Paua debt link to alleged hit
13 May 2006
By DEBORAH DIAZThe alleged hitman in a Triad shooting may have killed his "very good brother" for $10,000 because of a debt from the illegal paua trade, a court has been told.
Tam Yam Ah, 37, was shot once in the chest by a masked assassin outside an Auckland karaoke bar in July last year.
In Auckland District Court yesterday, Wellington man Chow Wan Yee – nicknamed Gao Lo, or the Tall Man – was committed to trial for Tam's murder. He had earlier pleaded not guilty.
A key witness in the case is a self-confessed "petty criminal" from Hutt Valley who claims to have driven Chow, 53, to Auckland to collect a paua debt.
Tam was shot instead and, after a panicked drive south, the handgun used in the killing was concealed in a paint bucket and buried in scrub on Hayward's Hill.
Chow's lawyer, Peter Kaye, advised that the evidence presented to the court had yet to be tested.
Crown prosecutor Emma Barrett made successful applications to suppress the identities of all civilian witnesses so publicity did not discourage them from taking part in the trial.
The witness, who has an extensive criminal record, said he had known Chow for a decade and they were, at times, partners in crime.
Chow had asked him to go on a debt-collection mission to Auckland and, before leaving Wellington on July 6, the accused had met some men at a restaurant.
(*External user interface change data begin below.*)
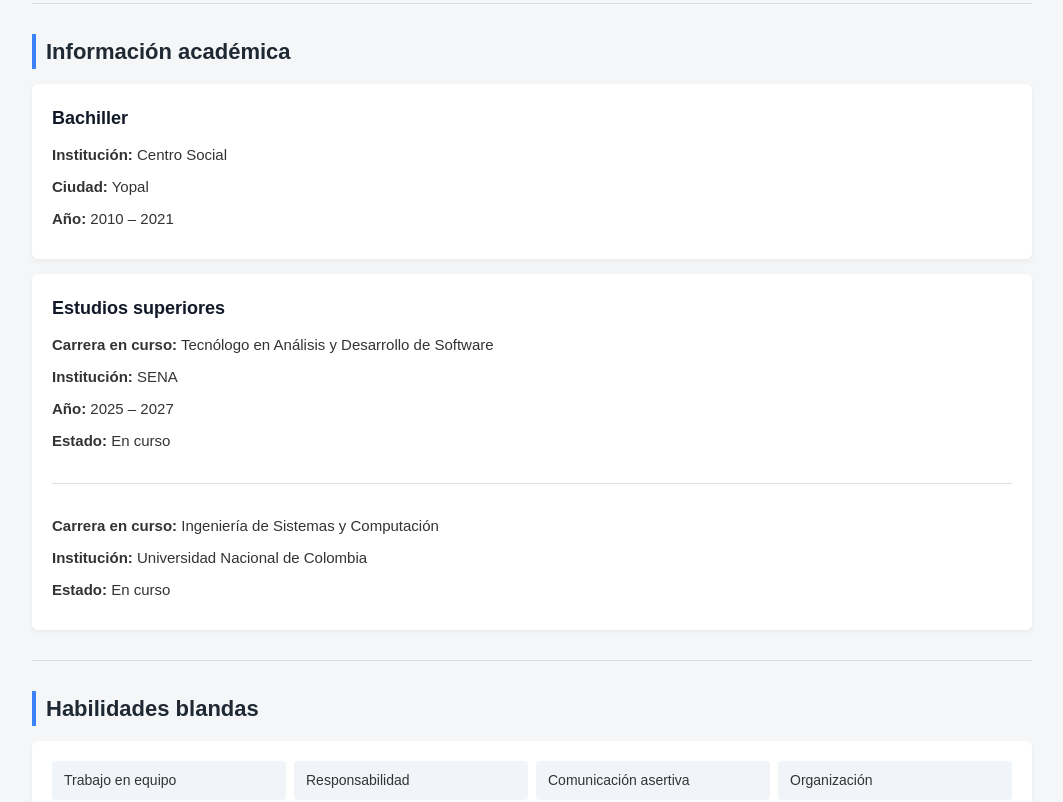
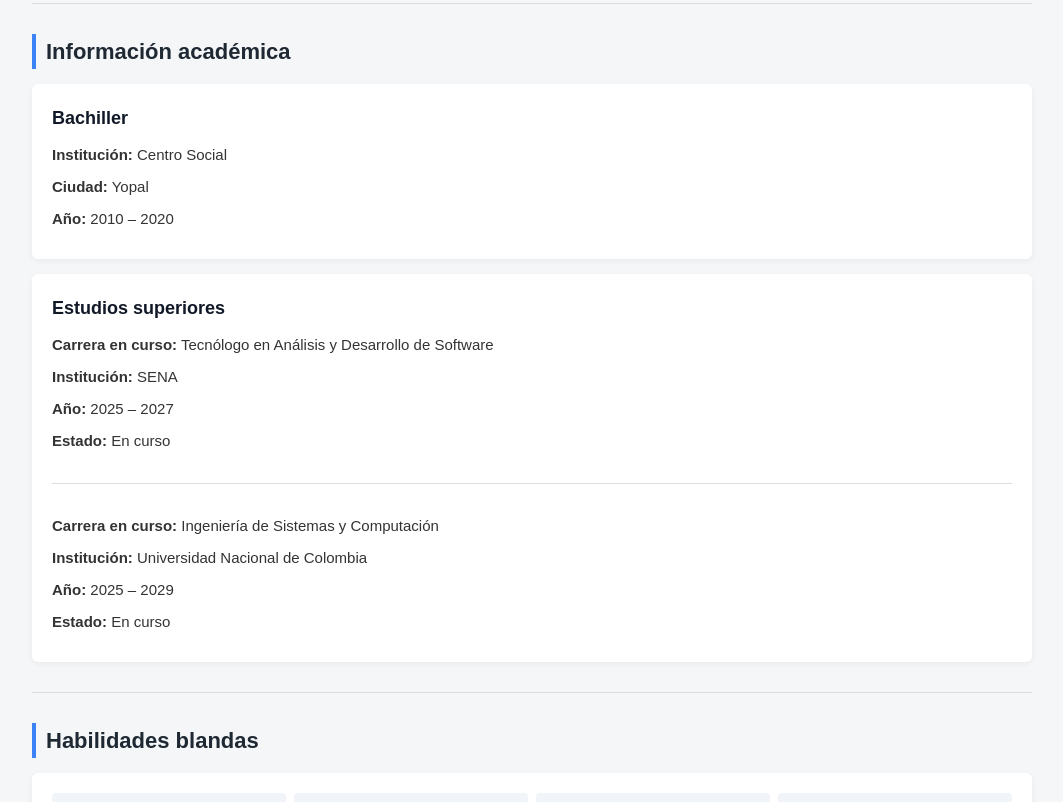
Before and after one commit to kevmorenome/CV_KEVIN_MORENO, a plain HTML site: page index.html in a window 1280 px wide. Shown: the part 559-1361 px from the top of the page, without its empty margins (108-1171 px from the left). Drawn offline with Linux system fonts and the light colour scheme.

Commit message:
Correción de fechas y agregado de detalles al index

```diff
--- a/index.html
+++ b/index.html
@@ -52,7 +52,7 @@
         <h3>Bachiller</h3>
         <p><strong>Institución:</strong> Centro Social</p>
         <p><strong>Ciudad:</strong> Yopal</p>
-        <p><strong>Año:</strong> 2010 – 2021</p>
+        <p><strong>Año:</strong> 2010 – 2020</p>
       </article>
 
       <article>
@@ -66,6 +66,7 @@
 
         <p><strong>Carrera en curso:</strong> Ingeniería de Sistemas y Computación</p>
         <p><strong>Institución:</strong> Universidad Nacional de Colombia</p>
+        <p><strong>Año:</strong> 2025 – 2029</p>
         <p><strong>Estado:</strong> En curso</p>
       </article>
     </section>
```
During the drive north, Chow allegedly confided that they would collect $10,000 from one of the men on their return.
The witness claimed they reached Auckland about dusk and first set about watching Tam's Flower City Restaurant in Anzac Ave before parking near his flat, which was above the Symonds St karaoke bar.
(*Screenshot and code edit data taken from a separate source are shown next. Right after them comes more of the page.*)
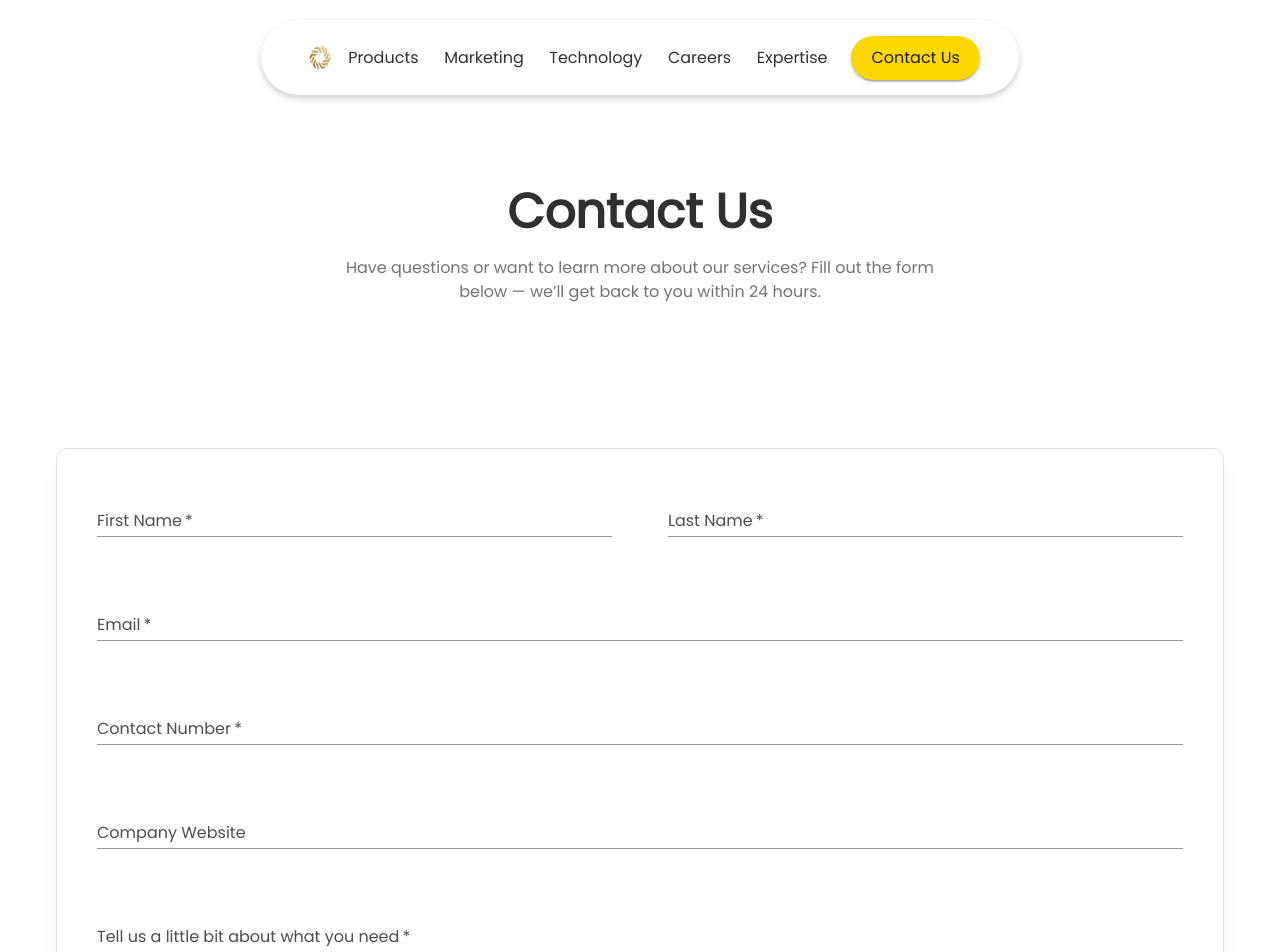
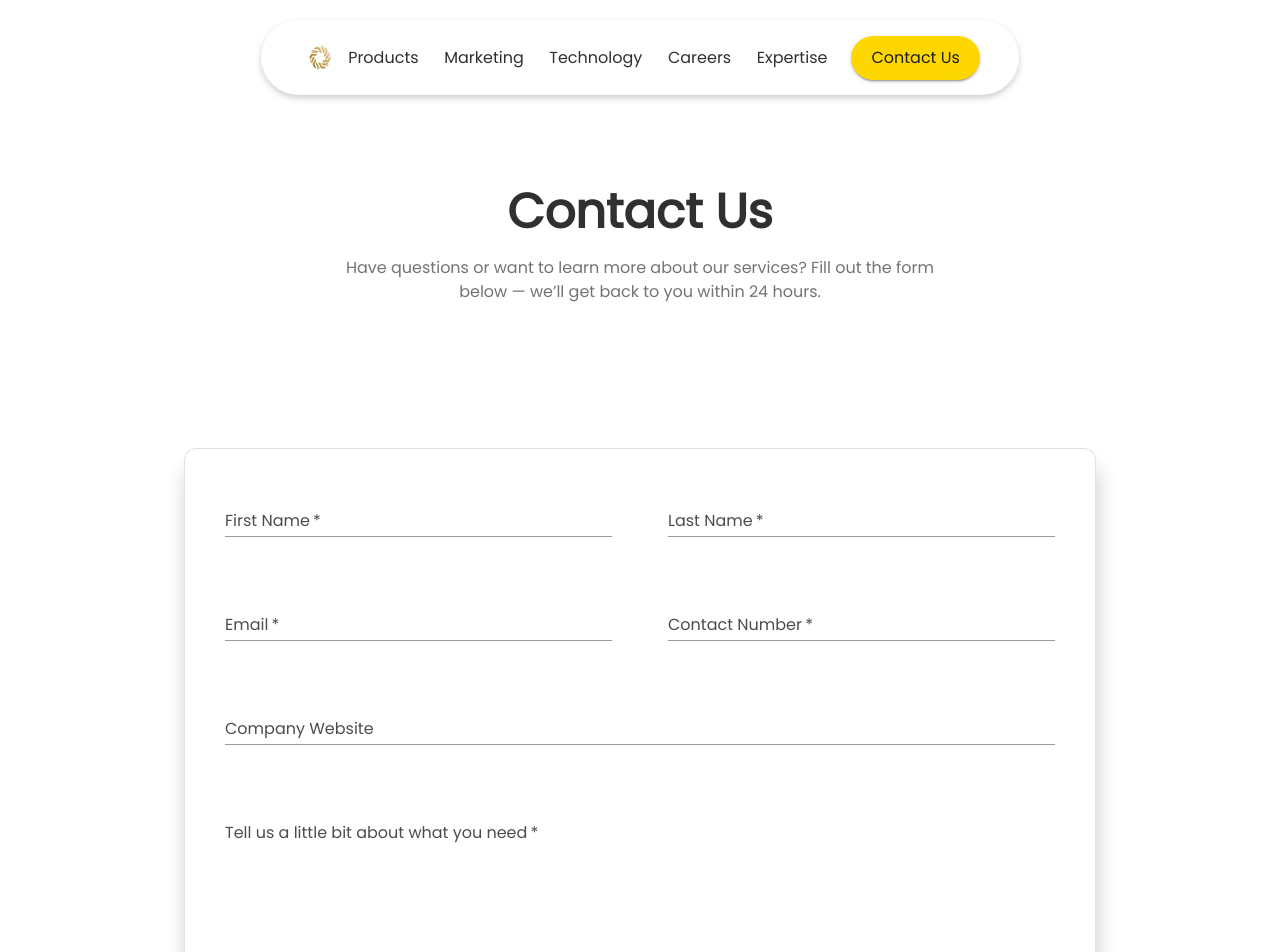
Before and after one commit to VihiThejan/company-web, a Next.js app: page /contactus in a window 1280 px wide. Shown: the top 952 px of the page. Built offline with nearby package versions, Linux system fonts and the light colour scheme; a web font is replaced by a local one; what @mui/material-nextjs would draw is missing.

Commit message:
`Update ContactUs page and ContactForm component with minor styling adjustments`

```diff
--- a/src/app/contactus/page.jsx
+++ b/src/app/contactus/page.jsx
@@ -56,7 +56,7 @@ export default function ContactUs() {
       </Box>
 
       {/* Components */}
-      <Box sx={{ width: '100%', px: { xs: 2, md: 4 } }}>
+      <Box sx={{ width: '100%', px: { xs: 2, md: 20 } }}>
         <ContactForm />
       </Box>
       <Box sx={{ width: '100%', px: { xs: 2, md: 4 } }}>
--- a/src/components/other/contactUi/ContactForm.jsx
+++ b/src/components/other/contactUi/ContactForm.jsx
@@ -110,7 +110,7 @@ export default function ContactForm() {
           p: { xs: 3, md: 5 },
           borderRadius: 3,
           border: '1px solid #e0e0e0',
-          boxShadow: '2px 20px 20px rgba(49,49,49,0.05)',
+          boxShadow: '2px 20px 20px rgba(49, 49, 49, 0.24)',
           backgroundColor: '#fff',
         }}
       >
@@ -118,8 +118,8 @@ export default function ContactForm() {
           {[
             { label: 'First Name', name: 'firstName', md: 6 },
             { label: 'Last Name', name: 'lastName', md: 6 },
-            { label: 'Email', name: 'email', type: 'email', md: 12 },
-            { label: 'Contact Number', name: 'contactNumber', md: 12 },
+            { label: 'Email', name: 'email', type: 'email', md: 6 },
+            { label: 'Contact Number', name: 'contactNumber', md: 6 },
             { label: 'Company Website', name: 'companyWebsite', md: 12 },
           ].map((field, i) => (
             <Grid size={{ xs: 12, md: field.md }} key={i}>
```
There Chow put on a balaclava, took a handgun from a bag in the boot and tucked it in his pants, then left the witness in the car. While waiting, the witness had to go to the toilet and – as he went into some bushes – heard a bang.
Chow came back two or three minutes later. The witness "started to freak out and felt dizzy".
He claimed Chow told him: "Only you and me know about this murder. The police don't know, the gang members don't know, no one knows that it was us.
"Now if I get charged, you get charged, that means you said something to the police and your life will be in danger."
The witness claimed he helped bury the gun and that he also dumped the balaclava along with two guns and his own ammunition on Paekakariki Hill.
When he spoke to police in November after being arrested for burglary, he told them Chow's family had made threats on his life.
Another witness, a woman with Tam the night he was killed, said Chow and Tam were "very good brothers". Chow is due to reappear in court on June 28.